### Lecture Notes 19: 6 March

*Hydrogen/Oxygen gas stoichiometry demonstration*

# Enthalpy & Calorimetry

Most chemistry is done under conditions of constant pressure or constant volume (e.g. all of your body chemistry occurs at about atmospheric pressure - no pressure changes occur within single cells doing chemistry). Thus it is convenient to define a term for the heat involved in processes occurring with no change in pressure:

**Enthalpy** = **H** = E - w = E - PV = q @ constant P

where PV is the *pressure-volume *work
#### Enthalpy is often approximately = E for chemical processes, since little or no work is usually done in solution chemistry (both P and V are constant).

## Calorimetry

Calorimetry is the science of measuring heat.
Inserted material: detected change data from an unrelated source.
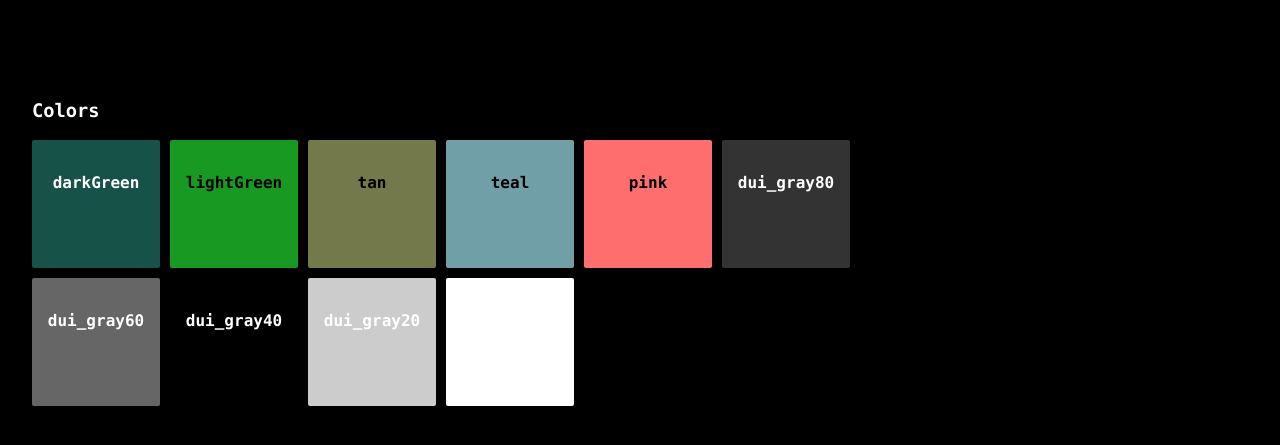
Repository: kttalley/designing-with-data_react-class
Page: / (app in lesson6_design-system-component-extension/)
These files come from the project's save history. The page is drawn as it stood at one moment and after the next save; the edit follows.
The browser window is 1280 px wide. The pictures show the whole page.
The project was rebuilt for these pictures with package versions that can differ from the ones it lists, and the page was loaded fresh each time. Imported but missing from the stored project, and not drawn on this page: lesson6_design-system-component-extension/src/Rhubarb/Input.

Above is the page before, as saved 2023-08-30 14:36:16.

After the next save:
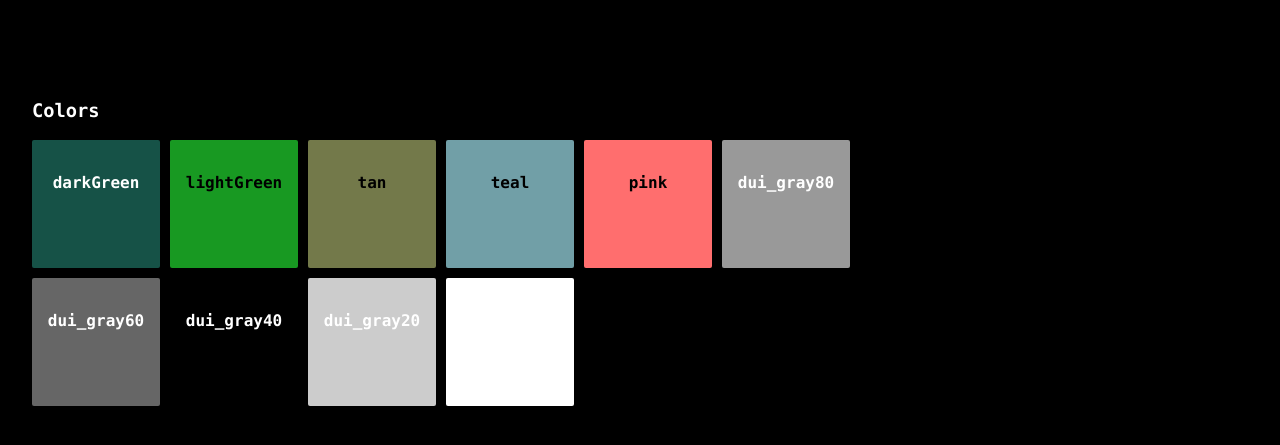
Saved 36 s later.
--- a/lesson6_design-system-component-extension/src/Rhubarb/Utils.js
+++ b/lesson6_design-system-component-extension/src/Rhubarb/Utils.js
@@ -9,9 +9,9 @@ export const color = {
 
   //grayscale - needs lui
   black: '#000000',
-  dui_gray80: '#FFFFFF33',
+  dui_gray80: '#FFFFFF99',
   dui_gray60: '#FFFFFF66',
-  dui_gray40: '##FFFFFF99',
+  dui_gray40: '##FFFFFF33',
   dui_gray20: '#FFFFFFCC',
   white: '#FFFFFF',
   // solid grays, no opacity,
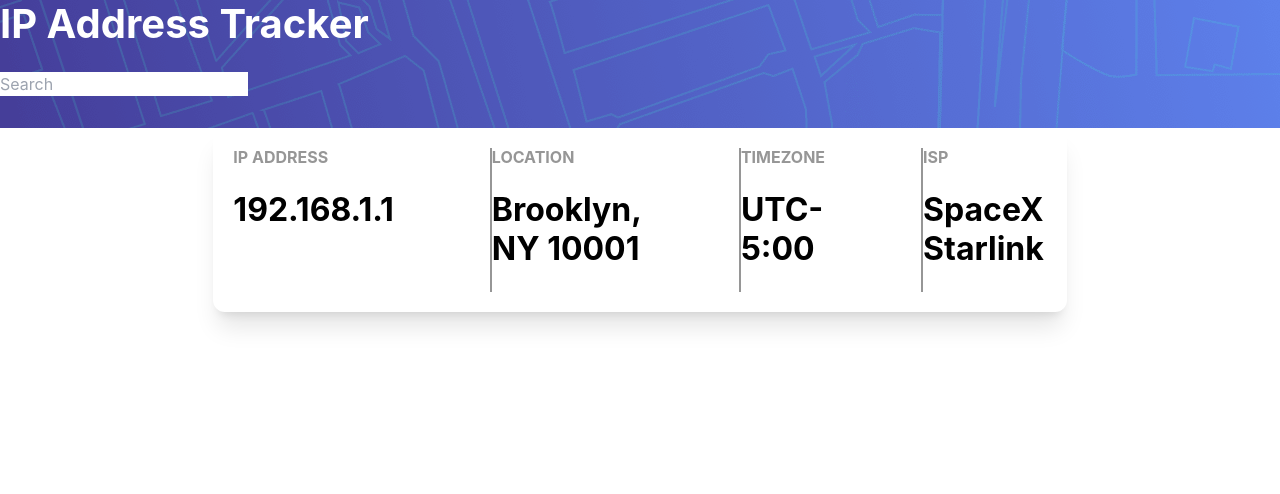
Repository: Dealsy/IP-Tracker
Page: /
The author's editor kept a copy of each file at every save. The page is drawn from the files as they stood at one save, then again after a run of saves.
The browser window is 1280 px wide. The pictures show the whole page.
The project was rebuilt for these pictures with package versions that can differ from the ones it lists, and the page was loaded fresh each time. The framework's server and built-in components were replaced by stand-ins that run in the browser. Also part of the build but not shown: next.config.js.

Above is the page before, as saved 2022-04-21 21:46:30.

After the next 2 saves:
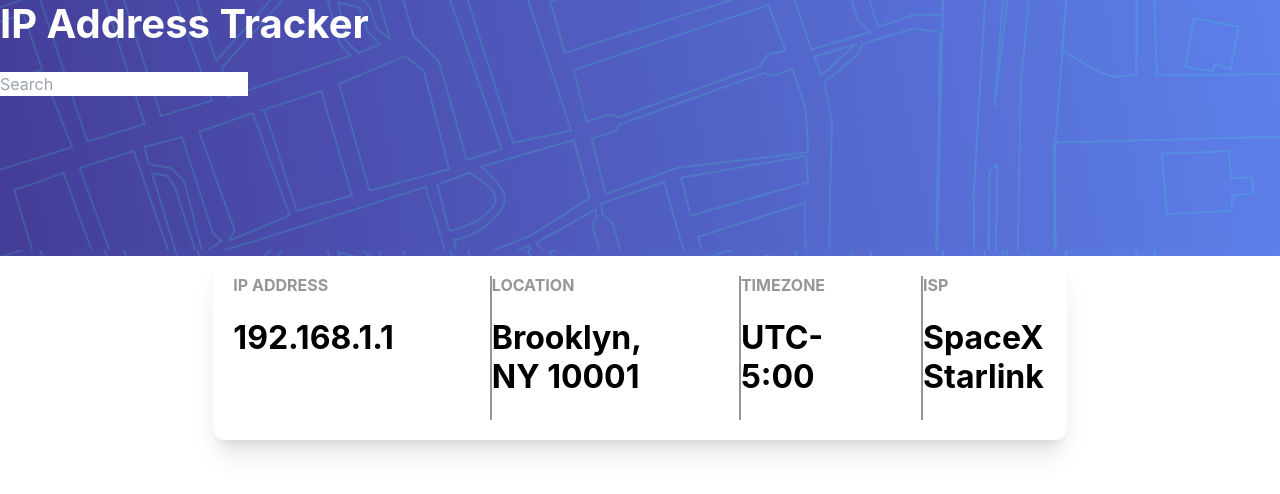
The 2 saves are shown as one change because they came seconds apart.
The last was saved 6 s later.
--- a/pages/index.js
+++ b/pages/index.js
@@ -10,7 +10,7 @@ export default function Home() {
       </Head>
 
       <main>
-        <div className="bg-Backdrop h-32">
+        <div className="bg-Backdrop h-64">
           <h1 className="text-white">IP Address Tracker</h1>
           <input type="search" placeholder="Search" />
         </div>
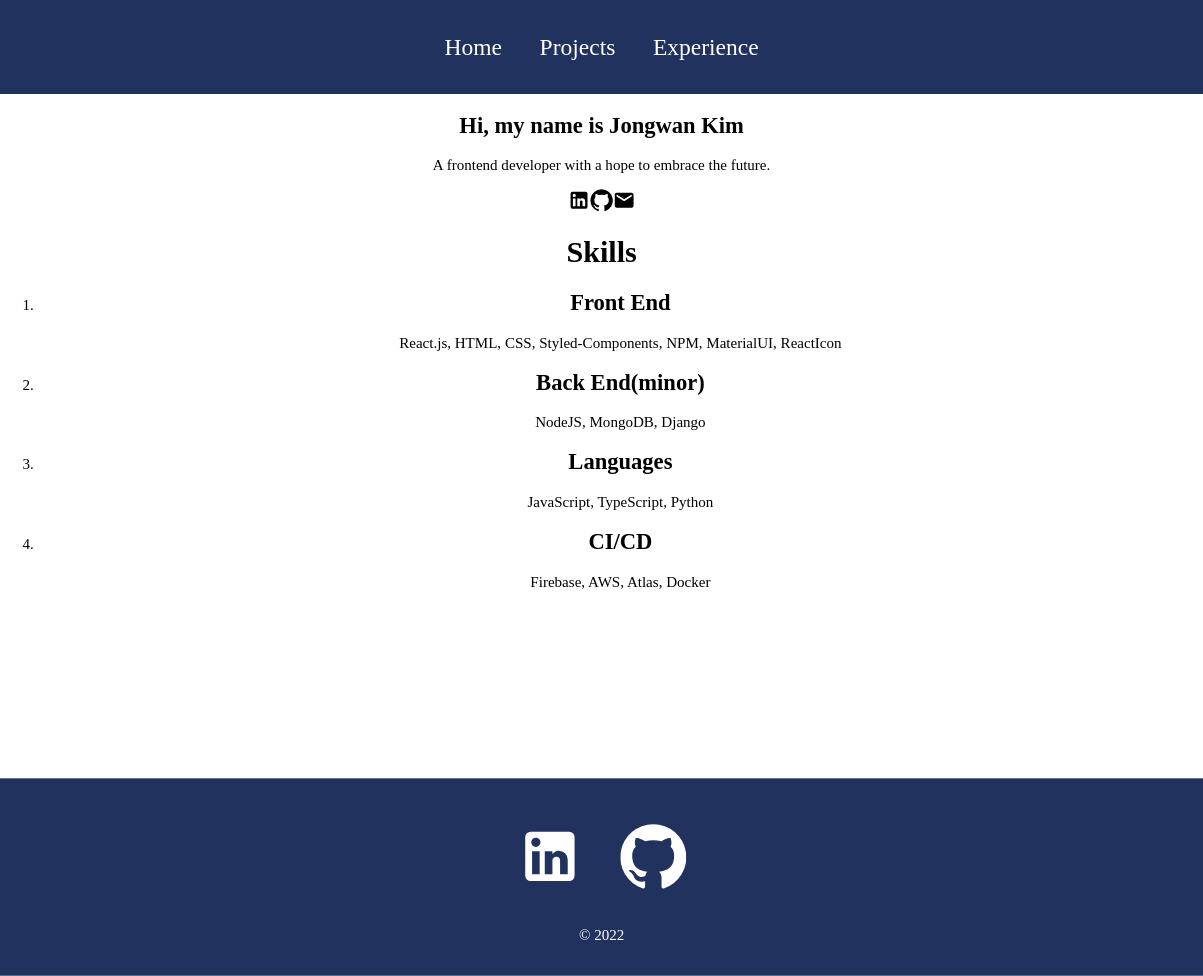
Repository: mireu-san/jw-personal-page
Page: /
An editor plug-in stored every save of this project. The page is shown before and after a run of saves, followed by the edit.
The browser window is 1280 px wide. The pictures show the whole page, at 94% of full size.
The project was rebuilt for these pictures with package versions that can differ from the ones it lists, and the page was loaded fresh each time. Also part of the build but not shown: src/pages/Experience.js, src/pages/Projects.js.

Above is the page before, as saved 2022-11-09 17:18:58.

After the next 2 saves:
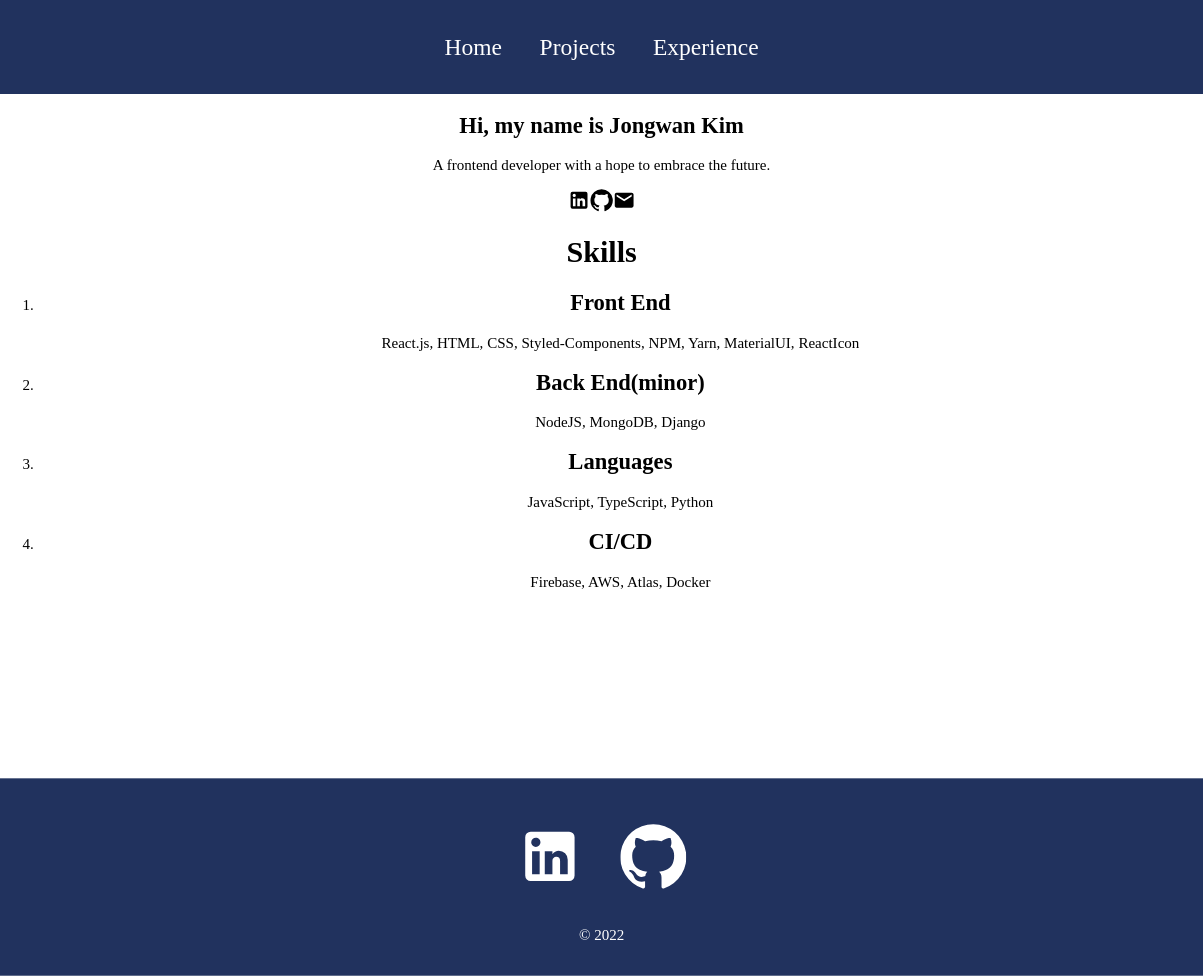
The 2 saves are shown as one change because they came seconds apart.
The last was saved 13 s later.
--- a/src/pages/Home.js
+++ b/src/pages/Home.js
@@ -22,7 +22,8 @@ function Home() {
           <li className="item">
             <h2>Front End</h2>
             <span>
-              React.js, HTML, CSS, Styled-Components, NPM, MaterialUI, ReactIcon{" "}
+              React.js, HTML, CSS, Styled-Components, NPM, Yarn, MaterialUI,
+              ReactIcon
             </span>
           </li>
           <li className="item">
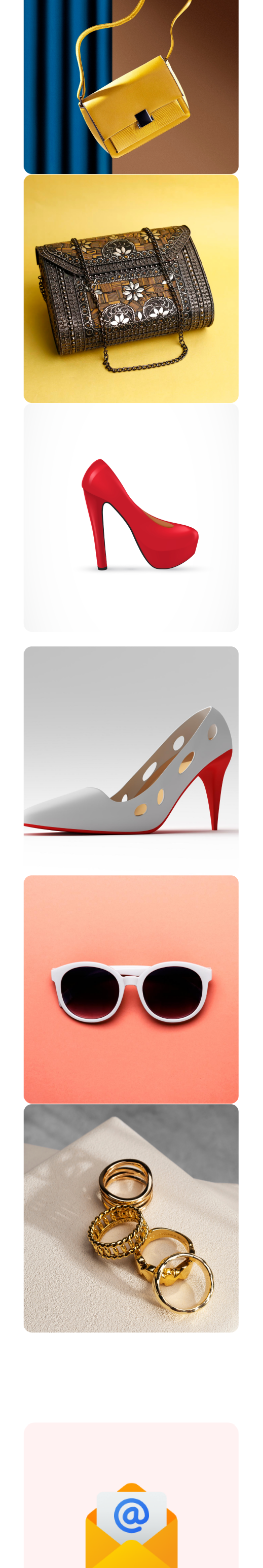
Repository: ShouravAhammed/simple-responsive-new-year
Page: index.html
An editor plug-in stored every save of this project. The page is shown before and after the next save, followed by the edit.
The browser window is 375 px wide. The pictures show the part of the page from y = 545 to 2785 px (the page is 4396 px tall before and 4476 px after), at 70% of full size.

Above is the page before, as saved 2024-01-11 15:35:29.

After the next save:
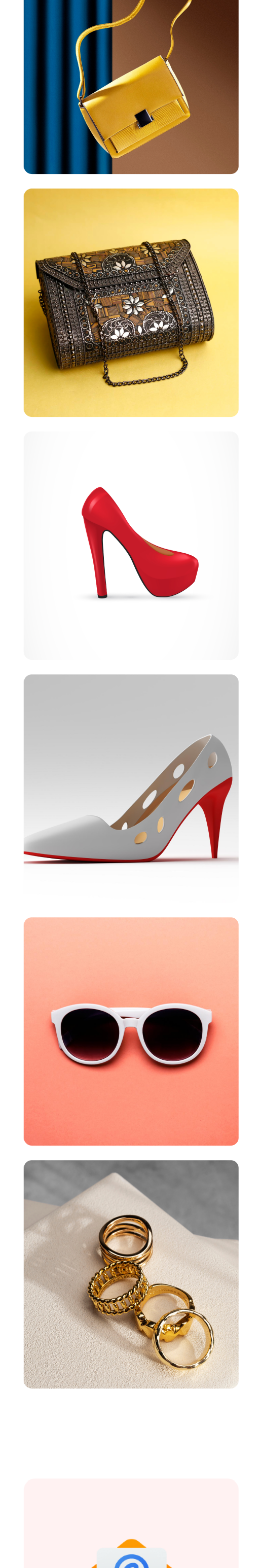
Saved 4 min 21 s later.
--- a/Style/style.css
+++ b/Style/style.css
@@ -468,7 +468,7 @@
     .form .subscribe-btn {
         padding: 24px 20px;
     }
-    .footer-describe-part {
+    .portfolio-container .portfolio-content, .footer-describe-part {
         flex-direction: column;
     }
     .footer-social a {
@@ -482,6 +482,6 @@
         width: 100%;
     }
     .portfolio-container .portfolio-content {
-        flex-direction: column;
-    }
-}
+        gap: 20px;
+    }
+}
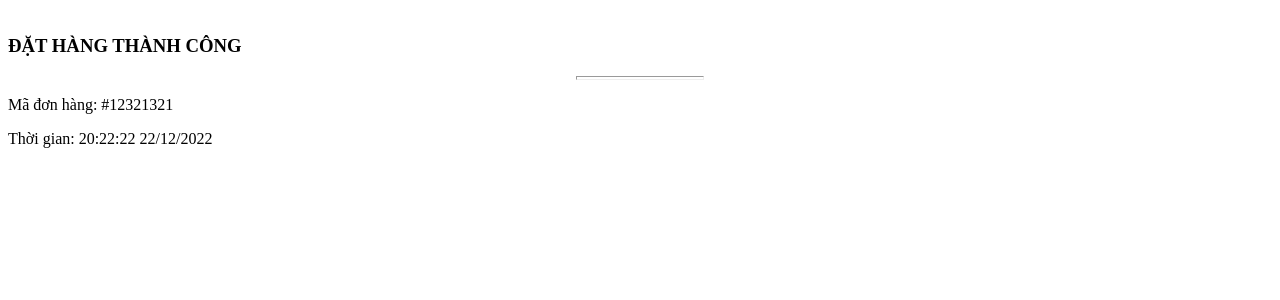
Repository: kienkiddo/BaiTapWebBanHang
Page: http://localhost/LapTrinhWebsite/home/view/thanks.jsp
An editor plug-in stored every save of this project. The page is shown before and after the next save, followed by the edit.
The browser window is 1280 px wide. The pictures show the whole page.
The page is served by Tomcat 9. Other server files are loaded and not shown.

Above is the page before, as saved 2022-05-11 13:53:04.

### LapTrinhWebsite/src/main/webapp/home/view/thanks.jsp
<%@ page contentType="text/html; charset=UTF-8"%>
<%@ taglib prefix="c" uri="http://java.sun.com/jsp/jstl/core"%>
<%@ taglib prefix="fmt" uri="http://java.sun.com/jsp/jstl/fmt"%>

<div class="container" style="margin-top: 35px">
	<div class="row">
		<div class="col">
			<h3 class="text-center">ĐẶT HÀNG THÀNH CÔNG</h3>
			<hr style="width: 10%; height: 2px" class="color-main">
			<div class="container pt-4">
				<p class="mb-0">
					Mã đơn hàng: <span class="font-weight-bold">#12321321</span>
				</p>
					<p class="mb-0">
					Thời gian: <span class="font-weight-bold">20:22:22 22/12/2022</span>
				</p>
			</div>
		</div>
	</div>
</div>

### LapTrinhWebsite/src/main/java/commom/Security.java
package commom;

import java.math.BigInteger;
import java.security.MessageDigest;
import java.util.UUID;

import javax.servlet.http.Cookie;
import javax.servlet.http.HttpServletResponse;

import model.User;

public class Security {

	public static String getMd5(String s) {
		try {
			byte[] bytesOfMessage = s.getBytes("UTF-8");
			MessageDigest md = MessageDigest.getInstance("MD5");
			byte[] theMD5digest = md.digest(bytesOfMessage);
			BigInteger no = new BigInteger(1, theMD5digest);

			String hashtext = no.toString(16);
			while (hashtext.length() < 32) {
				hashtext = "0" + hashtext;
			}
			return hashtext;
		} catch (Exception e) {
			e.printStackTrace();
		}
		return "";
	}


	public static void setCookieLogin(String user, String pass, String hashkey, HttpServletResponse response) {
		Cookie cookie = new Cookie("email", user);
		cookie.setMaxAge(60 * 60 * 24 * 90);
		Cookie cookie2 = new Cookie("pass", pass);
		cookie2.setMaxAge(60 * 60 * 24 * 90);
		Cookie cookie3 = new Cookie("hashkey", hashkey);
		cookie3.setMaxAge(60 * 60 * 24 * 90);

		response.addCookie(cookie);
		response.addCookie(cookie2);
		response.addCookie(cookie3);
	}

	public static void deleteCookieLogin(HttpServletResponse response) {
		Cookie cookie = new Cookie("email", "");
		cookie.setMaxAge(0);
		Cookie cookie2 = new Cookie("pass", "");
		cookie2.setMaxAge(0);
		Cookie cookie3 = new Cookie("hashkey", "");
		cookie3.setMaxAge(0);

		response.addCookie(cookie);
		response.addCookie(cookie2);
		response.addCookie(cookie3);
	}

	public static String creatHashkey() {
		return UUID.randomUUID().toString();
	}


	public static void setHashkey(String hashkey, HttpServletResponse response) {
		Cookie cookie = new Cookie("hashkey", hashkey);
		cookie.setMaxAge(60 * 60 * 24 * 90);
		response.addCookie(cookie);
	}

	public static String getHashkey(Cookie[] cookies) {
		if (cookies == null) {
			return null;
		}
		for (int i = 0; i < cookies.length; i++) {
			String name = cookies[i].getName();
			String value = cookies[i].getValue();
			if (name.equals("hashkey")) {
				return value;
			}
		}
		return null;
	}

	public static void removeHashkey(HttpServletResponse response) {
		Cookie cookie = new Cookie("hashkey", "");
		cookie.setMaxAge(0);
		response.addCookie(cookie);
	}

}

After the next save:
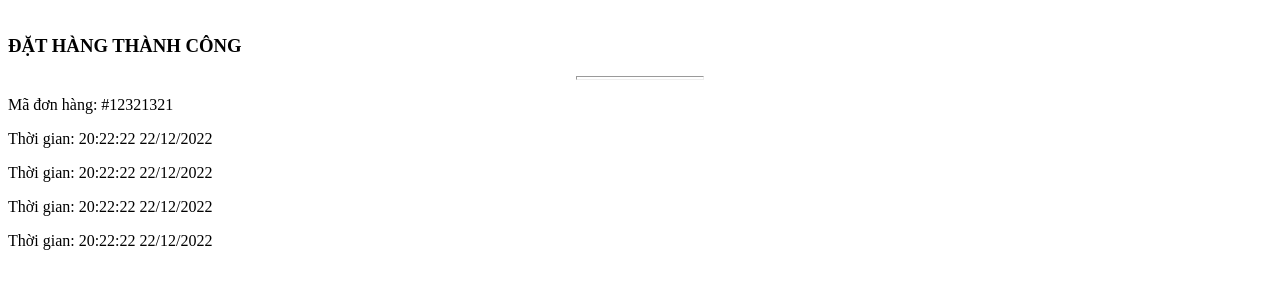
Saved 11 s later.
--- a/LapTrinhWebsite/src/main/webapp/home/view/thanks.jsp
+++ b/LapTrinhWebsite/src/main/webapp/home/view/thanks.jsp
@@ -14,6 +14,16 @@
 					<p class="mb-0">
 					Thời gian: <span class="font-weight-bold">20:22:22 22/12/2022</span>
 				</p>
+				<p class="mb-0">
+					Thời gian: <span class="font-weight-bold">20:22:22 22/12/2022</span>
+				</p>
+				<p class="mb-0">
+					Thời gian: <span class="font-weight-bold">20:22:22 22/12/2022</span>
+				</p>
+				<p class="mb-0">
+					Thời gian: <span class="font-weight-bold">20:22:22 22/12/2022</span>
+				</p>
+
 			</div>
 		</div>
 	</div>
It is particularly useful because under two readily achievable laboratory conditions heat = E.

- For solution and solid state reactions at constant pressure there is no significant change in volume, so we can assume no work:
* therefore* heat = E.
- If a reaction takes place in a rigid container, there can be no volume change, and no work can have occurred:
* therefore*** **heat = E.

### Heat

Heat is a measure of energy transferred between objects of different temperatures. We are already familiar with the units of temperature, what are the **units of heat**?

- joule (SI unit): It takes 4.184 J to raise 1 g of water at 20 °C 1 °C.
- calorie (metric, non-SI unit): It takes 1 cal to raise 1 g of water at 20 °C 1°C. Thus 1 cal = 4.184 J (defined).
- Calorie (large Calorie = nutritional Calorie): 1 Calorie = kilocalorie. [2000 Calorie burger is 8.4
*million* juoles!]

### Specific Heat

**Specific Heat** is the amount of heat it takes to raise 1 g of a specific substance 1 °C. Specific heats for other substances are relative to water, so no units (comparing results in canceling out units).

The heat transferred in a process (q) is summarized in the equation:

Heat = q = mC_{sp}T
where m is the mass of substance and C_{sp} is the specific heat of the substance.

**Example: **750 calories of heat is transferred to 100.0 g of water at 20.00 °C. What will the new temperature of the water be assuming no heat is lost to the container or the surroundings?

Known: heat capacity of water = 1 cal / (g°C) [assume exact for problem]; q = mC_{sp}T

Rearranging equations gives: T = q/ (mC_{sp})

Substituting values into the equations get: T = 750 cal / {(100.0 g)(1 cal / (g°C)} = 7.50 °C
Adding the difference to the original temperature gives: 20.00 °C + 7.50 °C = 27.50 °C =** 27.5 °C**

*© R A Paselk*

*Last modified 6 March 2015*